**What the task requires:** Output the data in full. Keep every word exact and exclude the pictures.
########################################
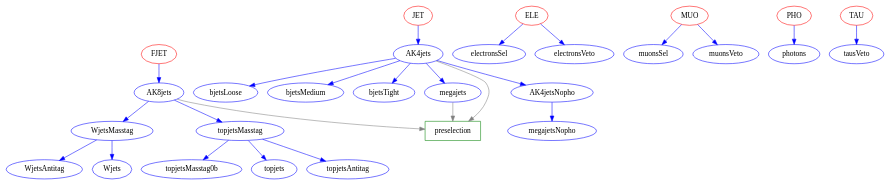
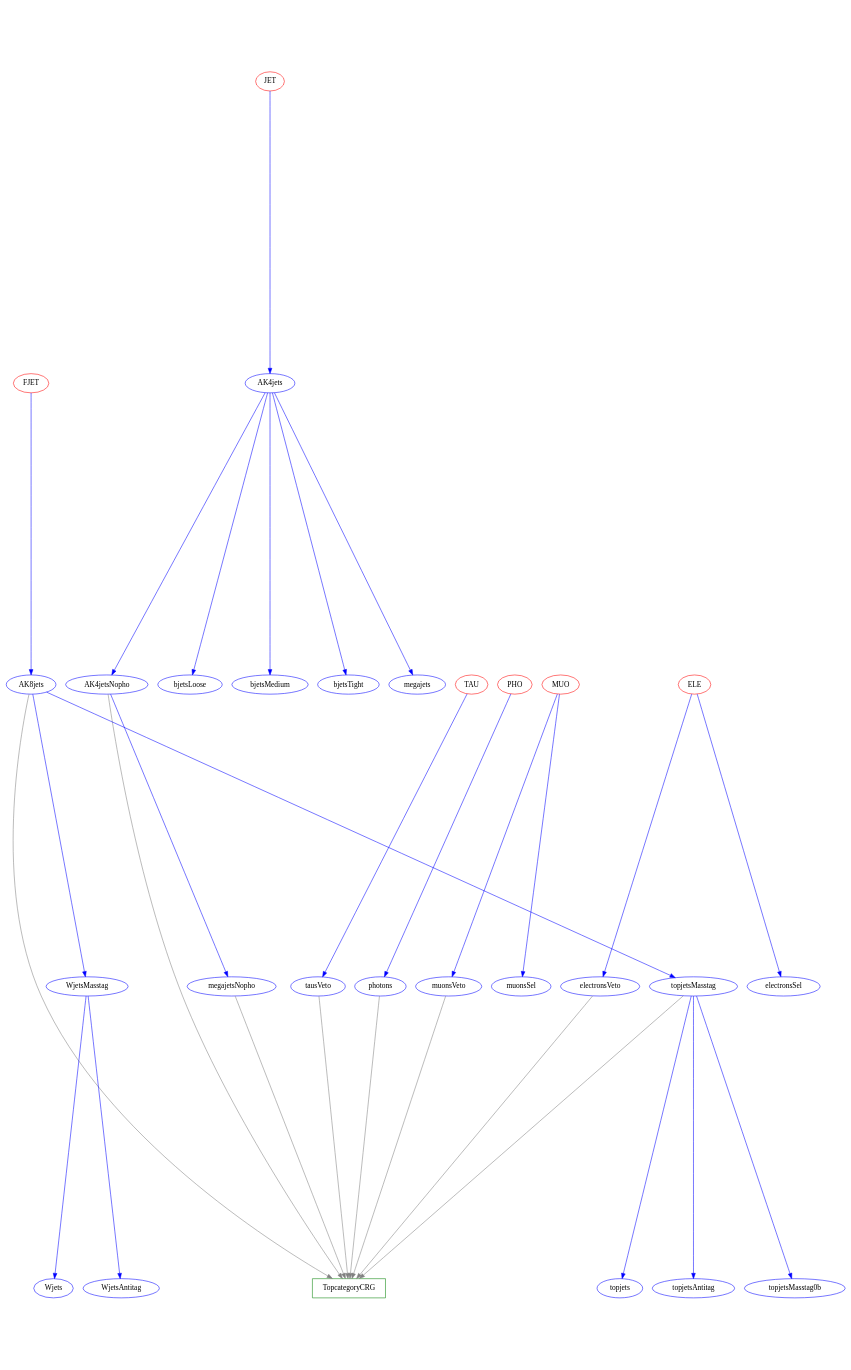
Before and after one commit to danielmriley/CutLang: the diagram in fc.dot, drawn with Graphviz. The commit also changed 55 other files, not shown here.

```diff
--- a/fc.dot
+++ b/fc.dot
@@ -1,54 +1,59 @@
 digraph print {
-  AK4jets -> AK4jetsNopho [color="blue"]
+ordering = "out"ratio = 1.618  AK4jets -> AK4jetsNopho [color="blue"]
   AK4jets -> bjetsLoose [color="blue"]
   AK4jets -> bjetsMedium [color="blue"]
   AK4jets -> bjetsTight [color="blue"]
   AK4jets -> megajets [color="blue"]
-  AK4jets -> preselection [color="grey"]
+  AK4jetsNopho -> TopcategoryCRG [color="grey"]
   AK4jetsNopho -> megajetsNopho [color="blue"]
+  AK8jets -> TopcategoryCRG [color="grey"]
   AK8jets -> WjetsMasstag [color="blue"]
-  AK8jets -> preselection [color="grey"]
   AK8jets -> topjetsMasstag [color="blue"]
   ELE -> electronsSel [color="blue"]
   ELE -> electronsVeto [color="blue"]
   FJET -> AK8jets [color="blue"]
   JET -> AK4jets [color="blue"]
   MUO -> muonsSel [color="blue"]
   MUO -> muonsVeto [color="blue"]
   PHO -> photons [color="blue"]
   TAU -> tausVeto [color="blue"]
   WjetsMasstag -> Wjets [color="blue"]
   WjetsMasstag -> WjetsAntitag [color="blue"]
-  megajets -> preselection [color="grey"]
+  electronsVeto -> TopcategoryCRG [color="grey"]
+  megajetsNopho -> TopcategoryCRG [color="grey"]
+  muonsVeto -> TopcategoryCRG [color="grey"]
+  photons -> TopcategoryCRG [color="grey"]
+  tausVeto -> TopcategoryCRG [color="grey"]
+  topjetsMasstag -> TopcategoryCRG [color="grey"]
   topjetsMasstag -> topjets [color="blue"]
   topjetsMasstag -> topjetsAntitag [color="blue"]
   topjetsMasstag -> topjetsMasstag0b [color="blue"]
 AK4jets [color="blue"]
 AK4jetsNopho [color="blue"]
 AK8jets [color="blue"]
 ELE [color="red"]
 FJET [color="red"]
 JET [color="red"]
 MUO [color="red"]
 PHO [color="red"]
 TAU [color="red"]
+TopcategoryCRG[shape= box, color=green]
 Wjets [color="blue"]
 WjetsAntitag [color="blue"]
 WjetsMasstag [color="blue"]
 bjetsLoose [color="blue"]
 bjetsMedium [color="blue"]
 bjetsTight [color="blue"]
 electronsSel [color="blue"]
 electronsVeto [color="blue"]
 megajets [color="blue"]
 megajetsNopho [color="blue"]
 muonsSel [color="blue"]
 muonsVeto [color="blue"]
 photons [color="blue"]
-preselection[shape = box, color = green]
 tausVeto [color="blue"]
 topjets [color="blue"]
 topjetsAntitag [color="blue"]
 topjetsMasstag [color="blue"]
 topjetsMasstag0b [color="blue"]
 }
```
########################################
**Exercise solution:**
Before and after one commit to danielmriley/CutLang: the diagram in fc.dot, drawn with Graphviz. The commit also changed 55 other files, not shown here.

```diff
--- a/fc.dot
+++ b/fc.dot
@@ -1,54 +1,59 @@
 digraph print {
-  AK4jets -> AK4jetsNopho [color="blue"]
+ordering = "out"ratio = 1.618  AK4jets -> AK4jetsNopho [color="blue"]
   AK4jets -> bjetsLoose [color="blue"]
   AK4jets -> bjetsMedium [color="blue"]
   AK4jets -> bjetsTight [color="blue"]
   AK4jets -> megajets [color="blue"]
-  AK4jets -> preselection [color="grey"]
+  AK4jetsNopho -> TopcategoryCRG [color="grey"]
   AK4jetsNopho -> megajetsNopho [color="blue"]
+  AK8jets -> TopcategoryCRG [color="grey"]
   AK8jets -> WjetsMasstag [color="blue"]
-  AK8jets -> preselection [color="grey"]
   AK8jets -> topjetsMasstag [color="blue"]
   ELE -> electronsSel [color="blue"]
   ELE -> electronsVeto [color="blue"]
   FJET -> AK8jets [color="blue"]
   JET -> AK4jets [color="blue"]
   MUO -> muonsSel [color="blue"]
   MUO -> muonsVeto [color="blue"]
   PHO -> photons [color="blue"]
   TAU -> tausVeto [color="blue"]
   WjetsMasstag -> Wjets [color="blue"]
   WjetsMasstag -> WjetsAntitag [color="blue"]
-  megajets -> preselection [color="grey"]
+  electronsVeto -> TopcategoryCRG [color="grey"]
+  megajetsNopho -> TopcategoryCRG [color="grey"]
+  muonsVeto -> TopcategoryCRG [color="grey"]
+  photons -> TopcategoryCRG [color="grey"]
+  tausVeto -> TopcategoryCRG [color="grey"]
+  topjetsMasstag -> TopcategoryCRG [color="grey"]
   topjetsMasstag -> topjets [color="blue"]
   topjetsMasstag -> topjetsAntitag [color="blue"]
   topjetsMasstag -> topjetsMasstag0b [color="blue"]
 AK4jets [color="blue"]
 AK4jetsNopho [color="blue"]
 AK8jets [color="blue"]
 ELE [color="red"]
 FJET [color="red"]
 JET [color="red"]
 MUO [color="red"]
 PHO [color="red"]
 TAU [color="red"]
+TopcategoryCRG[shape= box, color=green]
 Wjets [color="blue"]
 WjetsAntitag [color="blue"]
 WjetsMasstag [color="blue"]
 bjetsLoose [color="blue"]
 bjetsMedium [color="blue"]
 bjetsTight [color="blue"]
 electronsSel [color="blue"]
 electronsVeto [color="blue"]
 megajets [color="blue"]
 megajetsNopho [color="blue"]
 muonsSel [color="blue"]
 muonsVeto [color="blue"]
 photons [color="blue"]
-preselection[shape = box, color = green]
 tausVeto [color="blue"]
 topjets [color="blue"]
 topjetsAntitag [color="blue"]
 topjetsMasstag [color="blue"]
 topjetsMasstag0b [color="blue"]
 }
```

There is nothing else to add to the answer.